Crown Estate land sale at Orchard Portman
The final investigation into the land sale at Orchard Portman has just reported back. The land was owned by the Crown Estate, which to cut a long story short, is these days the taxpayer. The land was sold to Taylor Wimpey, a housing developer. But it was sold at agricultural land values without any uplift in the event that planning for development was granted. That could result in a significant loss of income to the Crown Estate if planning permission were to be granted. And the land is very near to the new Nexus 25 business park.
The Leveller®, working with the Daily Mail, reported on the whole sorry saga last year. The Crown Estate asked audit firm KPMG to review the details of the land sale. This report has just been finalised and it does ask some interesting questions. We should note that broadly the process did follow the internal guidelines of the Crown Estate for similar sales. However with two significant caveats:
The Crown Estate’s records do not provide a complete and precise audit trail for the decisions made, and their basis and the contractual position with Savills did not meet best practice.
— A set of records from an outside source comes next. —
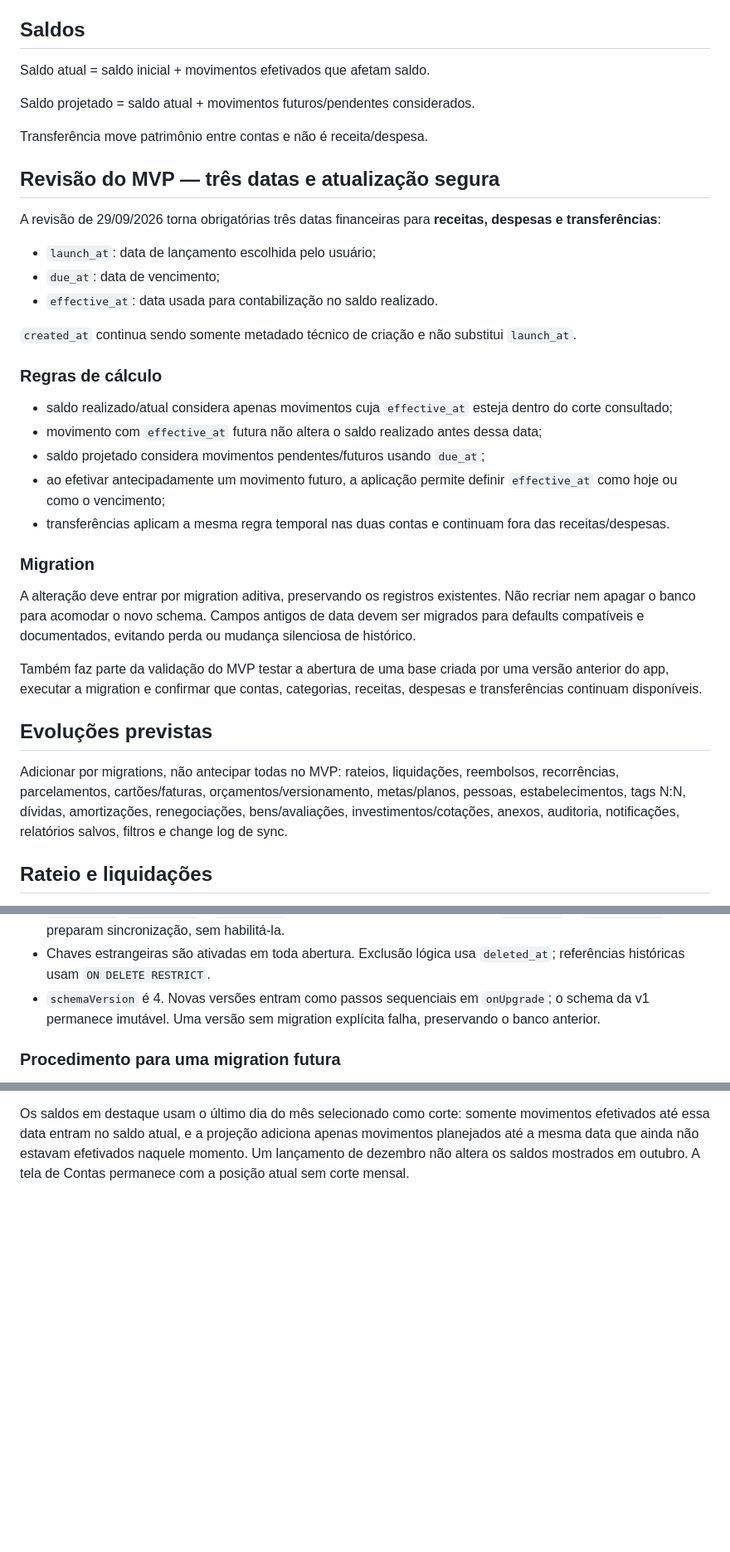
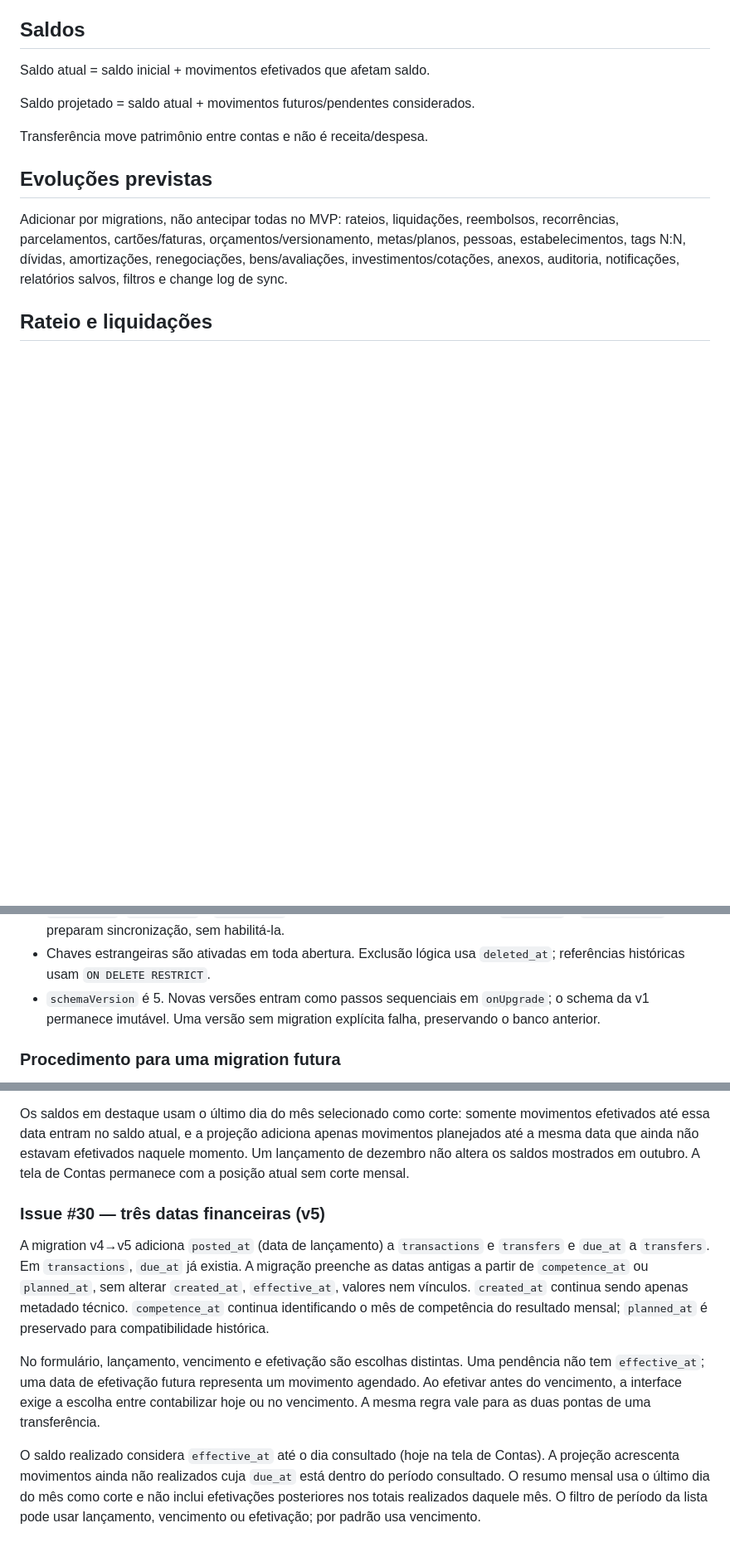
Before and after one commit to LucianoStoll/FinApp, a Markdown page: docs/banco-de-dados.md, 3 parts joined by grey strips. Shown at 83% size. GitHub-like rendering; blank space fills up the shorter version.

Commit message:
docs(#30): registrar migration v5 e regras das três datas

```diff
--- a/docs/banco-de-dados.md
+++ b/docs/banco-de-dados.md
@@ -29,30 +29,6 @@ Saldo atual = saldo inicial + movimentos efetivados que afetam saldo.
 Saldo projetado = saldo atual + movimentos futuros/pendentes considerados.
 
 Transferência move patrimônio entre contas e não é receita/despesa.
-
-## Revisão do MVP — três datas e atualização segura
-
-A revisão de 29/09/2026 torna obrigatórias três datas financeiras para **receitas, despesas e transferências**:
-
-- `launch_at`: data de lançamento escolhida pelo usuário;
-- `due_at`: data de vencimento;
-- `effective_at`: data usada para contabilização no saldo realizado.
-
-`created_at` continua sendo somente metadado técnico de criação e não substitui `launch_at`.
-
-### Regras de cálculo
-
-- saldo realizado/atual considera apenas movimentos cuja `effective_at` esteja dentro do corte consultado;
-- movimento com `effective_at` futura não altera o saldo realizado antes dessa data;
-- saldo projetado considera movimentos pendentes/futuros usando `due_at`;
-- ao efetivar antecipadamente um movimento futuro, a aplicação permite definir `effective_at` como hoje ou como o vencimento;
-- transferências aplicam a mesma regra temporal nas duas contas e continuam fora das receitas/despesas.
-
-### Migration
-
-A alteração deve entrar por migration aditiva, preservando os registros existentes. Não recriar nem apagar o banco para acomodar o novo schema. Campos antigos de data devem ser migrados para defaults compatíveis e documentados, evitando perda ou mudança silenciosa de histórico.
-
-Também faz parte da validação do MVP testar a abertura de uma base criada por uma versão anterior do app, executar a migration e confirmar que contas, categorias, receitas, despesas e transferências continuam disponíveis.
 
 ## Evoluções previstas
 
@@ -114,7 +90,7 @@ versão publicada.
   `device_id` e `sync_version` preparam sincronização, sem habilitá-la.
 - Chaves estrangeiras são ativadas em toda abertura. Exclusão lógica usa
   `deleted_at`; referências históricas usam `ON DELETE RESTRICT`.
-- `schemaVersion` é 4. Novas versões entram como passos sequenciais em
+- `schemaVersion` é 5. Novas versões entram como passos sequenciais em
   `onUpgrade`; o schema da v1 permanece imutável. Uma versão sem migration
   explícita falha, preservando o banco anterior.
 
@@ -216,3 +192,26 @@ movimentos efetivados até essa data entram no saldo atual, e a projeção adici
 apenas movimentos planejados até a mesma data que ainda não estavam efetivados
 naquele momento. Um lançamento de dezembro não altera os saldos mostrados em
 outubro. A tela de Contas permanece com a posição atual sem corte mensal.
+
+### Issue #30 — três datas financeiras (v5)
+
+A migration v4→v5 adiciona `posted_at` (data de lançamento) a
+`transactions` e `transfers` e `due_at` a `transfers`. Em `transactions`,
+`due_at` já existia. A migração preenche as datas antigas a partir de
+`competence_at` ou `planned_at`, sem alterar `created_at`, `effective_at`,
+valores nem vínculos. `created_at` continua sendo apenas metadado técnico.
+`competence_at` continua identificando o mês de competência do resultado
+mensal; `planned_at` é preservado para compatibilidade histórica.
+
+No formulário, lançamento, vencimento e efetivação são escolhas distintas.
+Uma pendência não tem `effective_at`; uma data de efetivação futura representa
+um movimento agendado. Ao efetivar antes do vencimento, a interface exige a
+escolha entre contabilizar hoje ou no vencimento. A mesma regra vale para as
+duas pontas de uma transferência.
+
+O saldo realizado considera `effective_at` até o dia consultado (hoje na tela
+de Contas). A projeção acrescenta movimentos ainda não realizados cuja
+`due_at` está dentro do período consultado. O resumo mensal usa o último dia
+do mês como corte e não inclui efetivações posteriores nos totais realizados
+daquele mês. O filtro de período da lista pode usar lançamento, vencimento ou
+efetivação; por padrão usa vencimento.
```
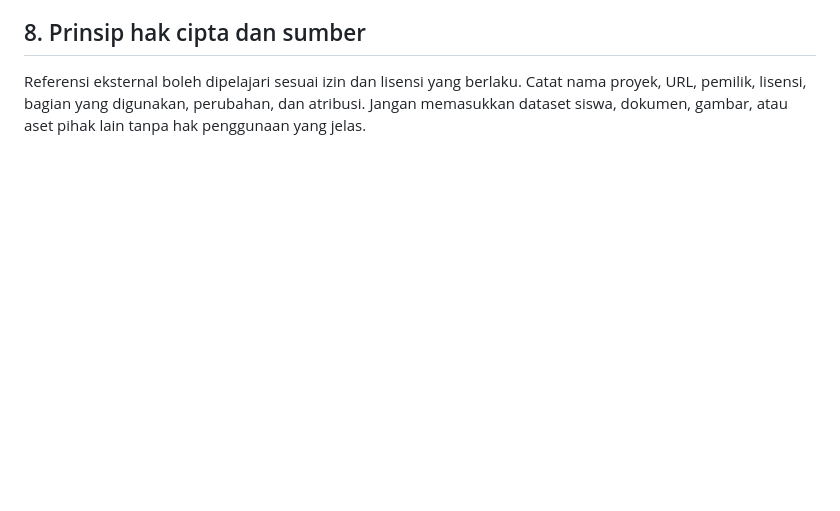
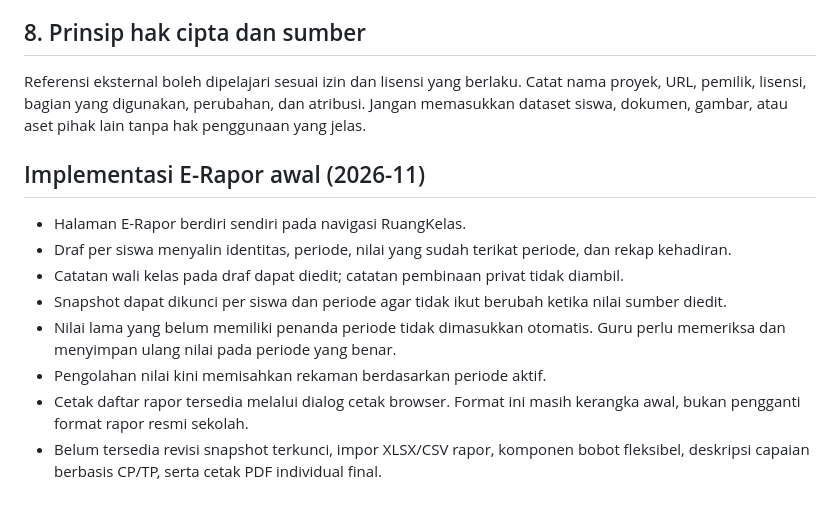
Before and after one commit to omahaksara/ruangkelas, a Markdown page: docs/PETA-EKOSISTEM.md, the part around the change. Rendered like a GitHub page; blank space fills up the shorter version.

Commit message:
Document initial standalone E-Rapor implementation

```diff
--- a/docs/PETA-EKOSISTEM.md
+++ b/docs/PETA-EKOSISTEM.md
@@ -123,3 +123,15 @@ Semua input impor melewati staging: file → pemetaan kolom → preview → vali
 ## 8. Prinsip hak cipta dan sumber
 
 Referensi eksternal boleh dipelajari sesuai izin dan lisensi yang berlaku. Catat nama proyek, URL, pemilik, lisensi, bagian yang digunakan, perubahan, dan atribusi. Jangan memasukkan dataset siswa, dokumen, gambar, atau aset pihak lain tanpa hak penggunaan yang jelas.
+
+
+## Implementasi E-Rapor awal (2026-11)
+
+- Halaman E-Rapor berdiri sendiri pada navigasi RuangKelas.
+- Draf per siswa menyalin identitas, periode, nilai yang sudah terikat periode, dan rekap kehadiran.
+- Catatan wali kelas pada draf dapat diedit; catatan pembinaan privat tidak diambil.
+- Snapshot dapat dikunci per siswa dan periode agar tidak ikut berubah ketika nilai sumber diedit.
+- Nilai lama yang belum memiliki penanda periode tidak dimasukkan otomatis. Guru perlu memeriksa dan menyimpan ulang nilai pada periode yang benar.
+- Pengolahan nilai kini memisahkan rekaman berdasarkan periode aktif.
+- Cetak daftar rapor tersedia melalui dialog cetak browser. Format ini masih kerangka awal, bukan pengganti format rapor resmi sekolah.
+- Belum tersedia revisi snapshot terkunci, impor XLSX/CSV rapor, komponen bobot fleksibel, deskripsi capaian berbasis CP/TP, serta cetak PDF individual final.
```
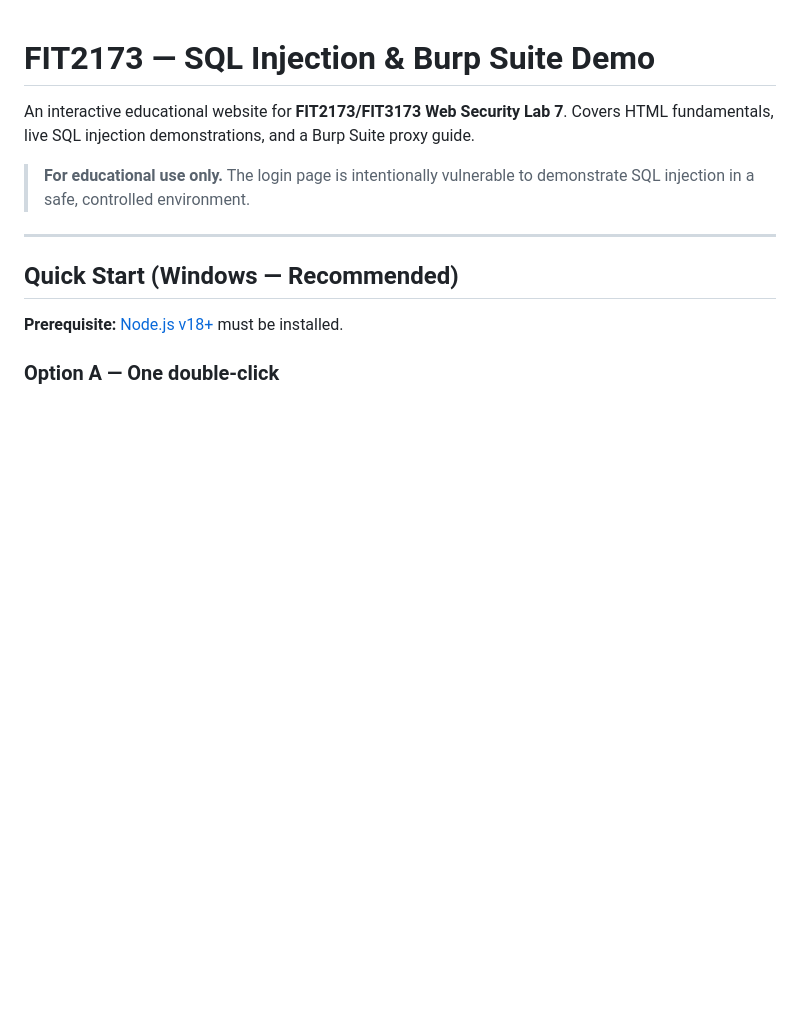
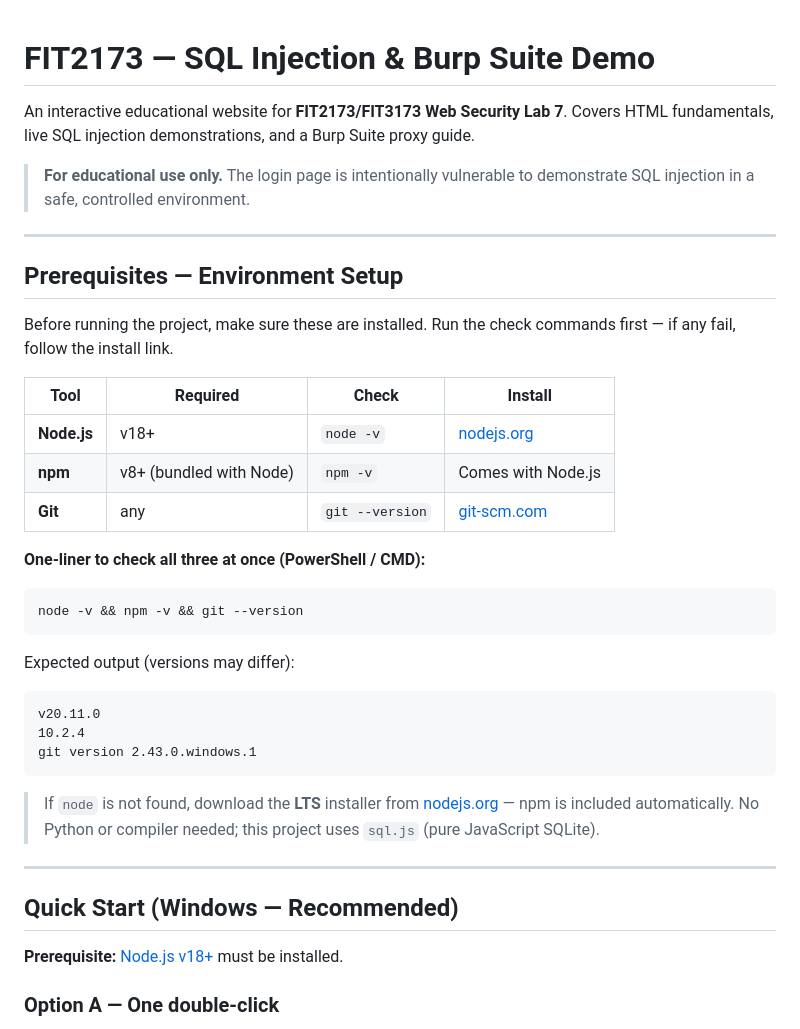
Before and after one commit to sAeNrDER/sqli-demo, a Markdown page: README.md, the part around the change. Drawn GitHub-style; blank space fills up the shorter version.

Commit message:
Add environment prerequisites section to README
One-liner check command for Node, npm, and Git with expected output,
install links, and a note that no Python/compiler is needed

Co-Authored-By: Claude Sonnet 4.6 <noreply@anthropic.com>

````diff
--- a/README.md
+++ b/README.md
@@ -3,6 +3,32 @@
 An interactive educational website for **FIT2173/FIT3173 Web Security Lab 7**. Covers HTML fundamentals, live SQL injection demonstrations, and a Burp Suite proxy guide.
 
 > **For educational use only.** The login page is intentionally vulnerable to demonstrate SQL injection in a safe, controlled environment.
+
+---
+
+## Prerequisites — Environment Setup
+
+Before running the project, make sure these are installed. Run the check commands first — if any fail, follow the install link.
+
+| Tool | Required | Check | Install |
+|------|----------|-------|---------|
+| **Node.js** | v18+ | `node -v` | [nodejs.org](https://nodejs.org) |
+| **npm** | v8+ (bundled with Node) | `npm -v` | Comes with Node.js |
+| **Git** | any | `git --version` | [git-scm.com](https://git-scm.com) |
+
+**One-liner to check all three at once (PowerShell / CMD):**
+```powershell
+node -v && npm -v && git --version
+```
+
+Expected output (versions may differ):
+```
+v20.11.0
+10.2.4
+git version 2.43.0.windows.1
+```
+
+> If `node` is not found, download the **LTS** installer from [nodejs.org](https://nodejs.org) — npm is included automatically. No Python or compiler needed; this project uses `sql.js` (pure JavaScript SQLite).
 
 ---
 
````
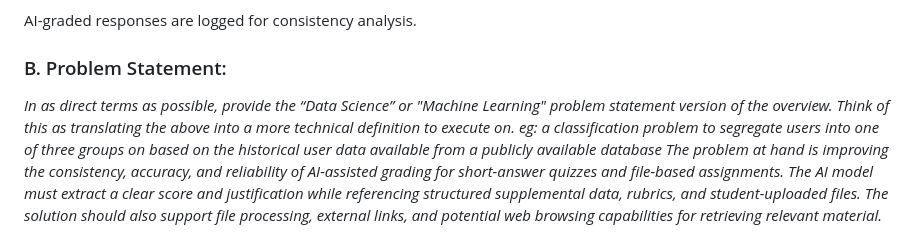
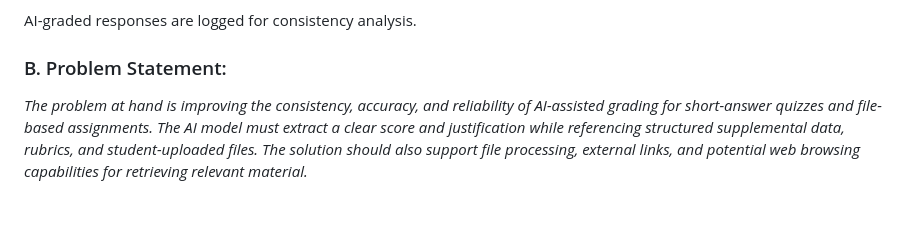
Before and after one commit to BU-Spark/ml-bu-autograder, a Markdown page: project-document-template.md, the part around the change. GitHub-like rendering; blank space fills up the shorter version.

```diff
--- a/project-document-template.md
+++ b/project-document-template.md
@@ -34,7 +34,6 @@ AI-graded responses are logged for consistency analysis.
 
 ### B. Problem Statement:
 
-*In as direct terms as possible, provide the “Data Science” or "Machine Learning" problem statement version of the overview. Think of this as translating the above into a more technical definition to execute on. eg: a classification problem to segregate users into one of three groups on based on the historical user data available from a publicly available database*
 *The problem at hand is improving the consistency, accuracy, and reliability of AI-assisted grading for short-answer quizzes and file-based assignments. The AI model must extract a clear score and justification while referencing structured supplemental data, rubrics, and student-uploaded files. The solution should also support file processing, external links, and potential web browsing capabilities for retrieving relevant material.*
 
 ### C. Checklist for project completion
```
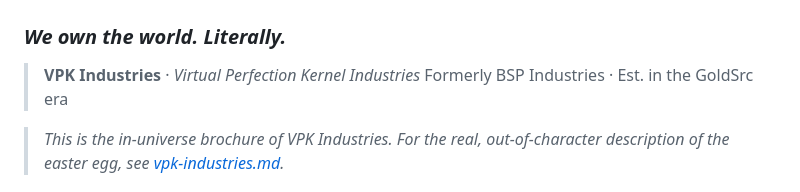
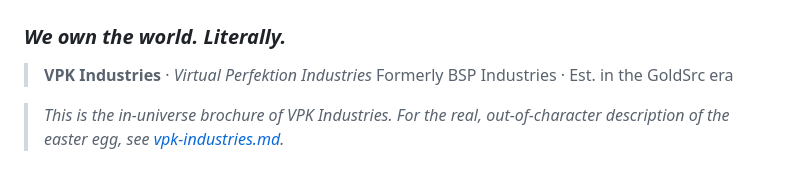
Before and after one commit to KDany/cs2-maps, a Markdown page: docs/vpk-industries-inlore.md, the part around the change. Drawn GitHub-style.

```diff
--- a/docs/vpk-industries-inlore.md
+++ b/docs/vpk-industries-inlore.md
@@ -2,7 +2,7 @@
 
 ### *We own the world. Literally.*
 
-> **VPK Industries** · *Virtual Perfection Kernel Industries*
+> **VPK Industries** · *Virtual Perfektion Industries*
 > Formerly BSP Industries · Est. in the GoldSrc era
 
 > *This is the in-universe brochure of VPK Industries. For the real, out-of-character description of the easter egg, see [vpk-industries.md](./vpk-industries.md).*
```
Also changed, not shown: docs/vpk-industries.md (+3 -3 lines), docs/images/vpk-industries/vpk-industries_logo_2048x640.png.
While the disposal of the Estate had been properly approved by The Crown Estate’s Board, as the final sale price had escalated above £10m (to a level that was significantly higher than anticipated at the outset of the Transaction), the Transaction should have reverted back to The Crown Estate’s Investment Committee under the Board delegation,
rather than being approved under an individual delegation.
These are serious failings, both of which we had questioned in our own original article on the subject. In particular the fact that Savills were acting both for the Crown estate and Taylor Wimpey. The lack of a proper audit trail is embarrassing. Especially when taken together with the failure to get properly delegated authority for the sale.
The Chief Executive of the Crown Estate has now written to MPs Rebecca Pow and Jack Davies. In his letter he notes “We understand and fully accept the findings in the report and are addressing how we will deliver on the highlighted areas for improvement as a matter of priority. In doing so, we aim to demonstrate our commitment to continuous improvement in our governance and best practice, in the sectors within which we operate.“
There will be more on this in the July edition of The Leveller®